BRIEF ->
Top to bottom, give the entries again exactly as written.

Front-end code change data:
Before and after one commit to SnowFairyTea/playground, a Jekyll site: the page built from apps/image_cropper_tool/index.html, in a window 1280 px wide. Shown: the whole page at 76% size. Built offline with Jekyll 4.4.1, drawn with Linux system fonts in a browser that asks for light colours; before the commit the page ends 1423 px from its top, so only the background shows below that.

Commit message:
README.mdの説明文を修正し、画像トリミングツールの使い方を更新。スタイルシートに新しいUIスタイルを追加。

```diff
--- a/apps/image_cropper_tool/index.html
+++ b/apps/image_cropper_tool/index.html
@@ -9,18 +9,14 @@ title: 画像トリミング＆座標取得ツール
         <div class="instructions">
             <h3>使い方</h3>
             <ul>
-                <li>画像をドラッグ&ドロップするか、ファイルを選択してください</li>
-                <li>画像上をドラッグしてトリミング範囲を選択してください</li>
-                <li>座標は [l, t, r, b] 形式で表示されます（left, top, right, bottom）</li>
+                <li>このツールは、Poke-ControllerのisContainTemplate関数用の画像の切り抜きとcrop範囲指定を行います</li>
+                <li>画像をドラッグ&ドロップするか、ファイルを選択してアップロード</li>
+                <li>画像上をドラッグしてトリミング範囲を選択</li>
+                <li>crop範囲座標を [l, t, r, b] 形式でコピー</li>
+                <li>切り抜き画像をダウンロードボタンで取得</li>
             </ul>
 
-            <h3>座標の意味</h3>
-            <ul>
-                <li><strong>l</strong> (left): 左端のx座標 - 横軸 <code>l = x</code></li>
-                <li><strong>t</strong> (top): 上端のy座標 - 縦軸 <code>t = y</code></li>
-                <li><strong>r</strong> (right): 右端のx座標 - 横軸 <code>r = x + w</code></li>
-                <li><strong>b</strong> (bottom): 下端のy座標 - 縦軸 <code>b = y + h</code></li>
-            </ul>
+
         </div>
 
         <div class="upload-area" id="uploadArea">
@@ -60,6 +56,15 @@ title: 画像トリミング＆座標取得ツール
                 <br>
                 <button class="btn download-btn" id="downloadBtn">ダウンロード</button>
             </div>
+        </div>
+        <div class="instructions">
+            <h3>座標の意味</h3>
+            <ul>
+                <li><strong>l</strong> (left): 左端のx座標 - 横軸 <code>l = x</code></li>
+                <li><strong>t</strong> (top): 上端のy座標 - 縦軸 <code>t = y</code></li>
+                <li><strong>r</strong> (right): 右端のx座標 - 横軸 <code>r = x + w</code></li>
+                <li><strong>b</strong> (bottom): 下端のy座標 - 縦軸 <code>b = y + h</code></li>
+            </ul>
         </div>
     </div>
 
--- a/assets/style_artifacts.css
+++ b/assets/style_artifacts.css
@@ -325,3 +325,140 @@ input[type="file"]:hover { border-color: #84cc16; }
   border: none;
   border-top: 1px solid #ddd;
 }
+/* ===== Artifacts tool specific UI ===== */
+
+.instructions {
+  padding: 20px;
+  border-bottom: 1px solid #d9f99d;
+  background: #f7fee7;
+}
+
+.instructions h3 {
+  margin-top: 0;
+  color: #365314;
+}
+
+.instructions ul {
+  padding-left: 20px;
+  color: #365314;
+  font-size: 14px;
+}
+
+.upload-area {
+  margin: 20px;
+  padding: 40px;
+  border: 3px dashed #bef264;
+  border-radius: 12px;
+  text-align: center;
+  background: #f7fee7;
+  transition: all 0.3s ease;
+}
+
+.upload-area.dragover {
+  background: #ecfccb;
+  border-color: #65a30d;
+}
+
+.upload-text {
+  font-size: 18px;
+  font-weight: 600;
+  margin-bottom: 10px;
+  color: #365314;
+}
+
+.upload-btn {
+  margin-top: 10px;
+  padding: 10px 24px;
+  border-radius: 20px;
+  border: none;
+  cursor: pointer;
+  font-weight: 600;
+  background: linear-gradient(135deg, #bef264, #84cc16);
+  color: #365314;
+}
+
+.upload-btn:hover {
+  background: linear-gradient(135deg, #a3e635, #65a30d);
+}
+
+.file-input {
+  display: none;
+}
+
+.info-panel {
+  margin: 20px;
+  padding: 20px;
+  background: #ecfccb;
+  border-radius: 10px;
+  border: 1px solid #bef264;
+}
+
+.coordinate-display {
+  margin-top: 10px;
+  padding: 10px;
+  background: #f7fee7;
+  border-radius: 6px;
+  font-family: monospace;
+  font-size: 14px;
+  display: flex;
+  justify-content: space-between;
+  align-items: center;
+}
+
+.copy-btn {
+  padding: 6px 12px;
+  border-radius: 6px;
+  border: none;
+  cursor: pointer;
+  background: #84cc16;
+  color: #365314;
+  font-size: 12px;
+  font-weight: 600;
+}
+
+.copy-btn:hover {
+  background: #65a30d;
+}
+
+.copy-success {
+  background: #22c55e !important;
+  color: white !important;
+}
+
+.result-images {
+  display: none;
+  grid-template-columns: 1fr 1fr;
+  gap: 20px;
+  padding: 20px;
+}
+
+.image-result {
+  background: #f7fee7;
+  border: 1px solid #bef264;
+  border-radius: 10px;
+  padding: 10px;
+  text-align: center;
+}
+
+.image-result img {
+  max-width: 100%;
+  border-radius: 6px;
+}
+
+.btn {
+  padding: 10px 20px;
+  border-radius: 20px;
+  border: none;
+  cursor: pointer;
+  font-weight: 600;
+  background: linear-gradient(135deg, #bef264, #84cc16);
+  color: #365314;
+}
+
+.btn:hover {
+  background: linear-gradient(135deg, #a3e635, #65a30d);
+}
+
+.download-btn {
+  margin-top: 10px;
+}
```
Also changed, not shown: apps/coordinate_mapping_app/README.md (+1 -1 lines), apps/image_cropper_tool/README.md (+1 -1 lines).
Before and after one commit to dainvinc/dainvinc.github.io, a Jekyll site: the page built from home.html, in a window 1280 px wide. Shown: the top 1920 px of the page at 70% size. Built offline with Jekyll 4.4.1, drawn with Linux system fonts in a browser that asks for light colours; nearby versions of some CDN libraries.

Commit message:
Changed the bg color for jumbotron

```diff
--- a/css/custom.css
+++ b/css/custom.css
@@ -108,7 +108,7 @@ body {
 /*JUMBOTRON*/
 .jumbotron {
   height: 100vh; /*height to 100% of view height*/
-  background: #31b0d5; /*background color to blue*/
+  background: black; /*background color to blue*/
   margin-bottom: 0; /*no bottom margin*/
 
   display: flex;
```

WRITTEN REPLY ->
Before and after one commit to SnowFairyTea/playground, a Jekyll site: the page built from apps/image_cropper_tool/index.html, in a window 1280 px wide. Shown: the whole page at 76% size. Built offline with Jekyll 4.4.1, drawn with Linux system fonts in a browser that asks for light colours; before the commit the page ends 1423 px from its top, so only the background shows below that.

Commit message:
README.mdの説明文を修正し、画像トリミングツールの使い方を更新。スタイルシートに新しいUIスタイルを追加。

```diff
--- a/apps/image_cropper_tool/index.html
+++ b/apps/image_cropper_tool/index.html
@@ -9,18 +9,14 @@ title: 画像トリミング＆座標取得ツール
         <div class="instructions">
             <h3>使い方</h3>
             <ul>
-                <li>画像をドラッグ&ドロップするか、ファイルを選択してください</li>
-                <li>画像上をドラッグしてトリミング範囲を選択してください</li>
-                <li>座標は [l, t, r, b] 形式で表示されます（left, top, right, bottom）</li>
+                <li>このツールは、Poke-ControllerのisContainTemplate関数用の画像の切り抜きとcrop範囲指定を行います</li>
+                <li>画像をドラッグ&ドロップするか、ファイルを選択してアップロード</li>
+                <li>画像上をドラッグしてトリミング範囲を選択</li>
+                <li>crop範囲座標を [l, t, r, b] 形式でコピー</li>
+                <li>切り抜き画像をダウンロードボタンで取得</li>
             </ul>
 
-            <h3>座標の意味</h3>
-            <ul>
-                <li><strong>l</strong> (left): 左端のx座標 - 横軸 <code>l = x</code></li>
-                <li><strong>t</strong> (top): 上端のy座標 - 縦軸 <code>t = y</code></li>
-                <li><strong>r</strong> (right): 右端のx座標 - 横軸 <code>r = x + w</code></li>
-                <li><strong>b</strong> (bottom): 下端のy座標 - 縦軸 <code>b = y + h</code></li>
-            </ul>
+
         </div>
 
         <div class="upload-area" id="uploadArea">
@@ -60,6 +56,15 @@ title: 画像トリミング＆座標取得ツール
                 <br>
                 <button class="btn download-btn" id="downloadBtn">ダウンロード</button>
             </div>
+        </div>
+        <div class="instructions">
+            <h3>座標の意味</h3>
+            <ul>
+                <li><strong>l</strong> (left): 左端のx座標 - 横軸 <code>l = x</code></li>
+                <li><strong>t</strong> (top): 上端のy座標 - 縦軸 <code>t = y</code></li>
+                <li><strong>r</strong> (right): 右端のx座標 - 横軸 <code>r = x + w</code></li>
+                <li><strong>b</strong> (bottom): 下端のy座標 - 縦軸 <code>b = y + h</code></li>
+            </ul>
         </div>
     </div>
 
--- a/assets/style_artifacts.css
+++ b/assets/style_artifacts.css
@@ -325,3 +325,140 @@ input[type="file"]:hover { border-color: #84cc16; }
   border: none;
   border-top: 1px solid #ddd;
 }
+/* ===== Artifacts tool specific UI ===== */
+
+.instructions {
+  padding: 20px;
+  border-bottom: 1px solid #d9f99d;
+  background: #f7fee7;
+}
+
+.instructions h3 {
+  margin-top: 0;
+  color: #365314;
+}
+
+.instructions ul {
+  padding-left: 20px;
+  color: #365314;
+  font-size: 14px;
+}
+
+.upload-area {
+  margin: 20px;
+  padding: 40px;
+  border: 3px dashed #bef264;
+  border-radius: 12px;
+  text-align: center;
+  background: #f7fee7;
+  transition: all 0.3s ease;
+}
+
+.upload-area.dragover {
+  background: #ecfccb;
+  border-color: #65a30d;
+}
+
+.upload-text {
+  font-size: 18px;
+  font-weight: 600;
+  margin-bottom: 10px;
+  color: #365314;
+}
+
+.upload-btn {
+  margin-top: 10px;
+  padding: 10px 24px;
+  border-radius: 20px;
+  border: none;
+  cursor: pointer;
+  font-weight: 600;
+  background: linear-gradient(135deg, #bef264, #84cc16);
+  color: #365314;
+}
+
+.upload-btn:hover {
+  background: linear-gradient(135deg, #a3e635, #65a30d);
+}
+
+.file-input {
+  display: none;
+}
+
+.info-panel {
+  margin: 20px;
+  padding: 20px;
+  background: #ecfccb;
+  border-radius: 10px;
+  border: 1px solid #bef264;
+}
+
+.coordinate-display {
+  margin-top: 10px;
+  padding: 10px;
+  background: #f7fee7;
+  border-radius: 6px;
+  font-family: monospace;
+  font-size: 14px;
+  display: flex;
+  justify-content: space-between;
+  align-items: center;
+}
+
+.copy-btn {
+  padding: 6px 12px;
+  border-radius: 6px;
+  border: none;
+  cursor: pointer;
+  background: #84cc16;
+  color: #365314;
+  font-size: 12px;
+  font-weight: 600;
+}
+
+.copy-btn:hover {
+  background: #65a30d;
+}
+
+.copy-success {
+  background: #22c55e !important;
+  color: white !important;
+}
+
+.result-images {
+  display: none;
+  grid-template-columns: 1fr 1fr;
+  gap: 20px;
+  padding: 20px;
+}
+
+.image-result {
+  background: #f7fee7;
+  border: 1px solid #bef264;
+  border-radius: 10px;
+  padding: 10px;
+  text-align: center;
+}
+
+.image-result img {
+  max-width: 100%;
+  border-radius: 6px;
+}
+
+.btn {
+  padding: 10px 20px;
+  border-radius: 20px;
+  border: none;
+  cursor: pointer;
+  font-weight: 600;
+  background: linear-gradient(135deg, #bef264, #84cc16);
+  color: #365314;
+}
+
+.btn:hover {
+  background: linear-gradient(135deg, #a3e635, #65a30d);
+}
+
+.download-btn {
+  margin-top: 10px;
+}
```
Also changed, not shown: apps/coordinate_mapping_app/README.md (+1 -1 lines), apps/image_cropper_tool/README.md (+1 -1 lines).
Before and after one commit to dainvinc/dainvinc.github.io, a Jekyll site: the page built from home.html, in a window 1280 px wide. Shown: the top 1920 px of the page at 70% size. Built offline with Jekyll 4.4.1, drawn with Linux system fonts in a browser that asks for light colours; nearby versions of some CDN libraries.

Commit message:
Changed the bg color for jumbotron

```diff
--- a/css/custom.css
+++ b/css/custom.css
@@ -108,7 +108,7 @@ body {
 /*JUMBOTRON*/
 .jumbotron {
   height: 100vh; /*height to 100% of view height*/
-  background: #31b0d5; /*background color to blue*/
+  background: black; /*background color to blue*/
   margin-bottom: 0; /*no bottom margin*/
 
   display: flex;
```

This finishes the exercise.